REPUTEDLY one of the best choirs in the world, the Estonian Philharmonic Chamber Choir and their conductor Paul Hillier alone would be reason enough to step out on a Sunday evening. But with the acclaimed UK-based vocal ensemble the Orlando Consort also on the bill, Greyfriars Kirk was packed with choral enthusiasts.

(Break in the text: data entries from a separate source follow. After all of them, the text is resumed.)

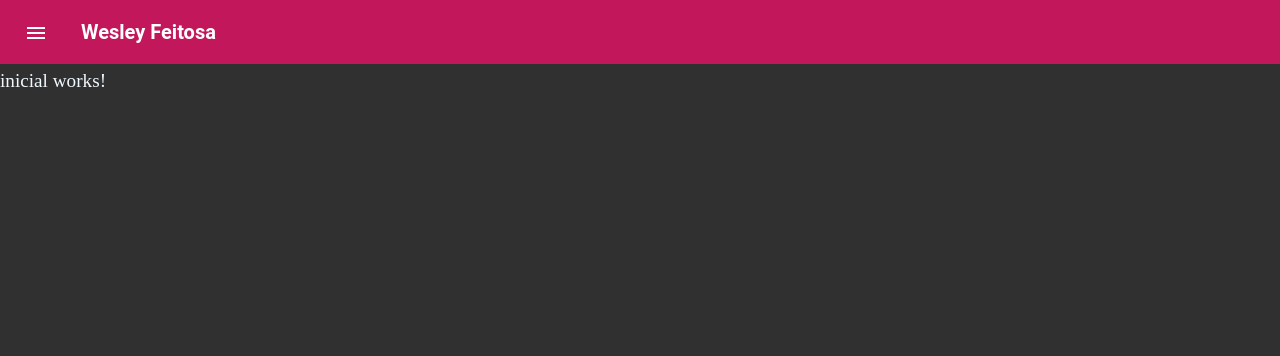
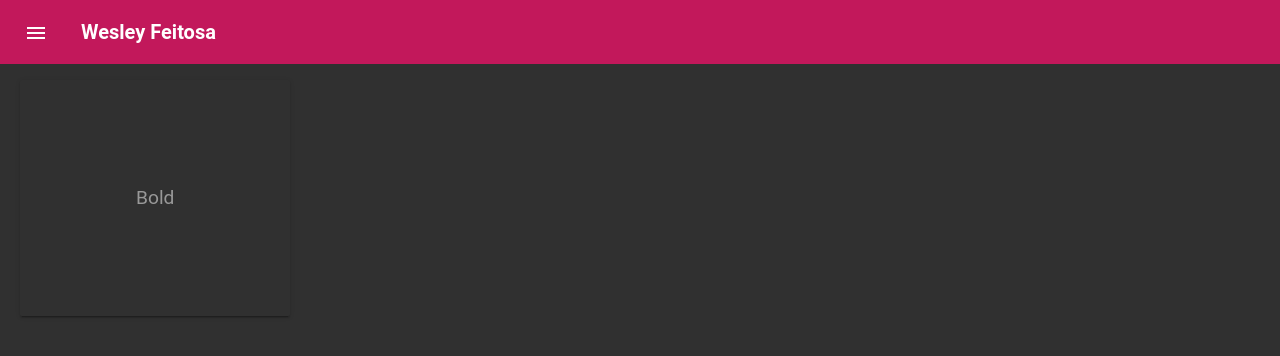
Before and after one commit to wesleyfeitosa/wesleyfeitosa, an Angular app: page / in a window 1280 px wide. Shown: the top 356 px of the page. Built offline with nearby package versions, Linux system fonts and the light colour scheme.

Commit message:
atualizando

```diff
--- a/src/app/app.module.ts
+++ b/src/app/app.module.ts
@@ -6,6 +6,7 @@ import { MatMenuModule } from '@angular/material/menu';
 import { MatSidenavModule } from '@angular/material/sidenav';
 import { MatIconModule } from '@angular/material/icon';
 import { MatButtonModule } from '@angular/material/button';
+import { MatButtonToggleModule } from '@angular/material/button-toggle';
 
 import { AppComponent } from './app.component';
 import { routing } from './app.routes';
@@ -25,7 +26,8 @@ import { InicialComponent } from './inicial/inicial.component';
     MatMenuModule,
     MatSidenavModule,
     MatIconModule,
-    MatButtonModule
+    MatButtonModule,
+    MatButtonToggleModule,
     /* --------- Fim do componentes Do Angular Material ---------- */
   ],
   providers: [],
--- a/src/app/inicial/inicial.component.css
+++ b/src/app/inicial/inicial.component.css
@@ -1,5 +1,9 @@
-p {
+.container {
     color: aliceblue;
     font-size: 1.2em;
-    margin-top: 70px;
+    margin: 80px 20px;
 }
+
+.card {
+    padding: 100px;
+}
--- a/src/app/inicial/inicial.component.html
+++ b/src/app/inicial/inicial.component.html
@@ -1 +1,5 @@
-<p>inicial works!</p>
+<div class="container">
+    <mat-button-toggle-group name="fontStyle" appearance="legacy" aria-label="Font Style">
+        <mat-button-toggle value="bold" class="card">Bold</mat-button-toggle>
+    </mat-button-toggle-group>
+</div>
```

Hillier, founder of the superb Hilliard Ensemble and artistic director of the EPCC for the past six years, has brought his phenomenal experience to bear on this excellent group of singers. This was most evident in the complex and challenging Scattered Rhymes by the young British composer Tarik O’Regan. Intertwining an eclectic selection of sources – Petrarch and an anonymous 14th-century English poet for the texts and fragments of a mass by Guillaume de Machaut, the most influential composer of the Middle Ages – O’Regan wove the most magical and beguiling spell with the voices, delicately overlapping and layering the vocal lines of the consort quartet and choir, and building them up to produce the most brilliant and stunning sound: in particular the pulsing effect he created, almost like an echo in stereo and ideally suited to the Greyfriars acoustic.


Gavin Bryars’s haunting Super Flumina, inspired by the legend of St Mary’s Abbey in York, sung by the Orlando Consort, also filled the space beautifully whilst Rakhmaninov’s deeply spiritual All-Night Vigil, one of the main feasts of the Orthodox Church, was perfect material for the EPCC’s rich, mellow voices.